Posted January 2
Chapel Hill, N.C. — Although still too early to gauge the impact of the Affordable Care Act on the nation's health care system, one Chapel Hill physician says the law will be a game-changer for his patients.
Wednesday marked the first day under the law, which Congress passed in 2010, that most Americans were required to have health insurance. People who don't sign up for coverage by March 31 will have to pay a penalty on their taxes.
Dr. Sam Weir said the goals of the law will mean a lot to UNC Family Medicine Center, where about 2,000 patients – 11 to 12 percent of the clinic's total – have no insurance.
"Yes, there are problems (with enrollment), and they need to be fixed, but, my goodness, this is a huge change, and it will be a big help for a lot of my patients who are currently uninsured," said Weir, co-director of Chapel Hill clinic.
He put those thoughts in an email to the White House in October, when the HealthCare.gov enrollment website was under fire for extensive and repeated technical problems.
President Barack Obama mentioned Weir's email during a Dec. 3 speech in Washington, D.C., about the Affordable Care Act.
"It was a huge shock, huge shock," Weir said Thursday.
He acknowledged that the enrollment system is tedious. Even with UNC staff help, it takes about more than two hours to navigate the process.
UNC Family Medicine estimates only a small fraction of patients have made it through so far, but the center keeps working to increase coverage and decrease patients putting off preventive care.
"I have many patients who say, 'I'm going to postpone that. I don't think I'm going to get that mammogram' or 'I'm going to wait to get that test, doctor, because I just don't have coverage right now,'" Weir said.
In reading part of Weir's email publicly, Obama noted that the health care law will change that outlook for many Americans.
"That’s the difference that the Affordable Care Act will make for many of Dr. Weir’s patients," the president said, "because more than 100 million Americans with insurance have gained access to recommended preventive care like mammograms or colonoscopies or flu shots or contraception to help them stay healthy – at no out-of-pocket cost."
That difference doesn't work for all of Weir's uninsured patients. Some fall into the coverage gap in North Carolina, which elected not to expand Medicaid to thousands of low-income residents.
"They can't get Medicaid, and they don't qualify for subsidies because the way the law was written, and that's very unfortunate," said Tim Smith, a program research associate at UNC Family Medicine.
Weir said he expects a lot more well care visits from those who do qualify for subsidies.
"We're going to continue, I think, in the next few months to see increased demand for the services we provide," he said.

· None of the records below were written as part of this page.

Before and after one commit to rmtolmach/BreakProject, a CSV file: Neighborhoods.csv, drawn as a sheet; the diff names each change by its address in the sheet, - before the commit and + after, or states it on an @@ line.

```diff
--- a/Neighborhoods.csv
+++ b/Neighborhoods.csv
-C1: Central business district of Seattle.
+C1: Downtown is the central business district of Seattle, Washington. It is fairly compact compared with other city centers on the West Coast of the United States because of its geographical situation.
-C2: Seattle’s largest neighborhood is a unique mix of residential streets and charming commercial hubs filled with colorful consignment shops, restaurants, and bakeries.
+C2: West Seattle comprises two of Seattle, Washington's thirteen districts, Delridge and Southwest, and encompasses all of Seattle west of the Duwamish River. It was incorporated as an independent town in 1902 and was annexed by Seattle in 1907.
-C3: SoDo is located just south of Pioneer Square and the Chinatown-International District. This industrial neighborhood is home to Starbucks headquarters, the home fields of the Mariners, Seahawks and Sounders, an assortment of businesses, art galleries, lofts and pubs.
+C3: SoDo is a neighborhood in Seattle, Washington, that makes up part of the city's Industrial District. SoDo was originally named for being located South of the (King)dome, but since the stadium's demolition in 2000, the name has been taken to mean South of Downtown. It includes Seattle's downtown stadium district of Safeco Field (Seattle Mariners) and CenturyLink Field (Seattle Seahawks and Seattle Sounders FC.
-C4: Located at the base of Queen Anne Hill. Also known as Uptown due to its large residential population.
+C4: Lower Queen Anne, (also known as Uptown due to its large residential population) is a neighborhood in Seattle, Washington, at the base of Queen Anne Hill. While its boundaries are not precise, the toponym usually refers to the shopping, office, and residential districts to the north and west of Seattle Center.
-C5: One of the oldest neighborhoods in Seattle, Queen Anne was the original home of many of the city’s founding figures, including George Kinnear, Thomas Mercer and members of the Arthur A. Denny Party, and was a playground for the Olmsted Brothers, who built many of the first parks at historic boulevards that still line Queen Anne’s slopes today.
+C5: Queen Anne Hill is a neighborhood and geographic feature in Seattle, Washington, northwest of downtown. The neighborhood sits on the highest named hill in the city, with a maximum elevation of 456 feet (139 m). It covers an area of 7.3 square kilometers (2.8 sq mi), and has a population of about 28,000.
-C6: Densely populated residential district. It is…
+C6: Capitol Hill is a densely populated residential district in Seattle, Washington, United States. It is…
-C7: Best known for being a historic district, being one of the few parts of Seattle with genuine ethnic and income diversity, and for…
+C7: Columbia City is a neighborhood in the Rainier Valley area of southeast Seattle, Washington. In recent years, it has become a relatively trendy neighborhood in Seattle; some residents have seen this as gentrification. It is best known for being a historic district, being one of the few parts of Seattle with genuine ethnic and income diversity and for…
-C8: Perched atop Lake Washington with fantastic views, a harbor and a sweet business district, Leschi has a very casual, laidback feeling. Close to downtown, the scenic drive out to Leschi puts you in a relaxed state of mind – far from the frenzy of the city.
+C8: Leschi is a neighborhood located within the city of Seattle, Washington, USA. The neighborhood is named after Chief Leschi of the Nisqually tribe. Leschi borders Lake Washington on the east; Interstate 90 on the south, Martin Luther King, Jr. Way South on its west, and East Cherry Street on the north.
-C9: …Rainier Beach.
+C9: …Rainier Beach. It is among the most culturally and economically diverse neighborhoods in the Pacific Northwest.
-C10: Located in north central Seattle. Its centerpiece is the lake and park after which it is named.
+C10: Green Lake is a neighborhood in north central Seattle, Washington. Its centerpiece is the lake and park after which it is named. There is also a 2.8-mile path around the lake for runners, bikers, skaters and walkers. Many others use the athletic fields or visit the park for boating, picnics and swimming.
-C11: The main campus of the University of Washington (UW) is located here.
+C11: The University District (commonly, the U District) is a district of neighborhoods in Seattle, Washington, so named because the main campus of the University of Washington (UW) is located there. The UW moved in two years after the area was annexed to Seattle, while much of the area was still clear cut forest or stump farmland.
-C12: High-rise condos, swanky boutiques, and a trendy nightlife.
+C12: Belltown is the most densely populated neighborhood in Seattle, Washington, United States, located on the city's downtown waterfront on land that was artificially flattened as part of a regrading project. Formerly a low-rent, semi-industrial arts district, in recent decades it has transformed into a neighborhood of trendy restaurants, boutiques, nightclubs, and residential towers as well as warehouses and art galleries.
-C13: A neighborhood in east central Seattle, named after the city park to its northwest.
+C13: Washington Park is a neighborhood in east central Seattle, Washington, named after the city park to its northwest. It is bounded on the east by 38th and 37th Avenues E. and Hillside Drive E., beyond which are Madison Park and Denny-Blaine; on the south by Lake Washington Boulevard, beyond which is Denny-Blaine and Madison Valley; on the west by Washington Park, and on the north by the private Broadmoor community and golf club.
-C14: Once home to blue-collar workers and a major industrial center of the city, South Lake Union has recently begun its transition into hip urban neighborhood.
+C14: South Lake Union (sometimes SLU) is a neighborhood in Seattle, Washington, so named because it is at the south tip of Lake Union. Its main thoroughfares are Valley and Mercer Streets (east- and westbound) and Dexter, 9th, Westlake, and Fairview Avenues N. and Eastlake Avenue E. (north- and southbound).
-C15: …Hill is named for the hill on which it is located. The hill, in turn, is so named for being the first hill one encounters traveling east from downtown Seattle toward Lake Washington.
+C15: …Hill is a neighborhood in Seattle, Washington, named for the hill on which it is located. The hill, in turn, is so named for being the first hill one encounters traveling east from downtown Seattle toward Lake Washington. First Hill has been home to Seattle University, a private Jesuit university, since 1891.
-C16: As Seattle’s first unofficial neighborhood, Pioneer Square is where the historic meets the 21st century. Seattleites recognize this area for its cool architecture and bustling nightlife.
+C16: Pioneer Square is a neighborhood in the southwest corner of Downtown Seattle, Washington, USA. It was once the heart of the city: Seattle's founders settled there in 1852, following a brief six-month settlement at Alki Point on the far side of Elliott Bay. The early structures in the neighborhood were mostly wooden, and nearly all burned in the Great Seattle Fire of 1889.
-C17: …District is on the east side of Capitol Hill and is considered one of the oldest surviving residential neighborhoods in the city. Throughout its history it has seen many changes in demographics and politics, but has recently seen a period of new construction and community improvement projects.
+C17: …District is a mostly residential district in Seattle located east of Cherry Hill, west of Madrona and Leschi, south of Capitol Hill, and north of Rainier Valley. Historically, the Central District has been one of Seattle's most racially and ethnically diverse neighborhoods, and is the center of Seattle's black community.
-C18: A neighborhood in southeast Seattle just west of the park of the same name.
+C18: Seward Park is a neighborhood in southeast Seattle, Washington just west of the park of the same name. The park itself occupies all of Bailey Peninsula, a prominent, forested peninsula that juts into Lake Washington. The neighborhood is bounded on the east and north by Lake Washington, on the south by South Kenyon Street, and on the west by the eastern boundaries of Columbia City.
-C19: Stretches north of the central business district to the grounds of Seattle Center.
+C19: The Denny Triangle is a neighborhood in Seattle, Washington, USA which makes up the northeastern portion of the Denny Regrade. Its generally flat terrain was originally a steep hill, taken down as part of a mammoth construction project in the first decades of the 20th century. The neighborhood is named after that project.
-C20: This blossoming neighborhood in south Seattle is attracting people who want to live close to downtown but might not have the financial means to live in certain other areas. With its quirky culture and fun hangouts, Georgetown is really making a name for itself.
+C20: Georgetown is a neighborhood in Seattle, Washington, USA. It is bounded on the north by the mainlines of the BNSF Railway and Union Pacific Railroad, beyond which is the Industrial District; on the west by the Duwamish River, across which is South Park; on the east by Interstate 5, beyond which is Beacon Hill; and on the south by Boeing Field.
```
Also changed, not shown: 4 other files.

To meet demand, the clinic plans to expand. It also will hold an "enroll-a-thon" from 10 a.m. to 3 p.m. Jan. 25 to get more people signed up for coverage. For more information or an appointment, people can call Smith at 919-545-3440.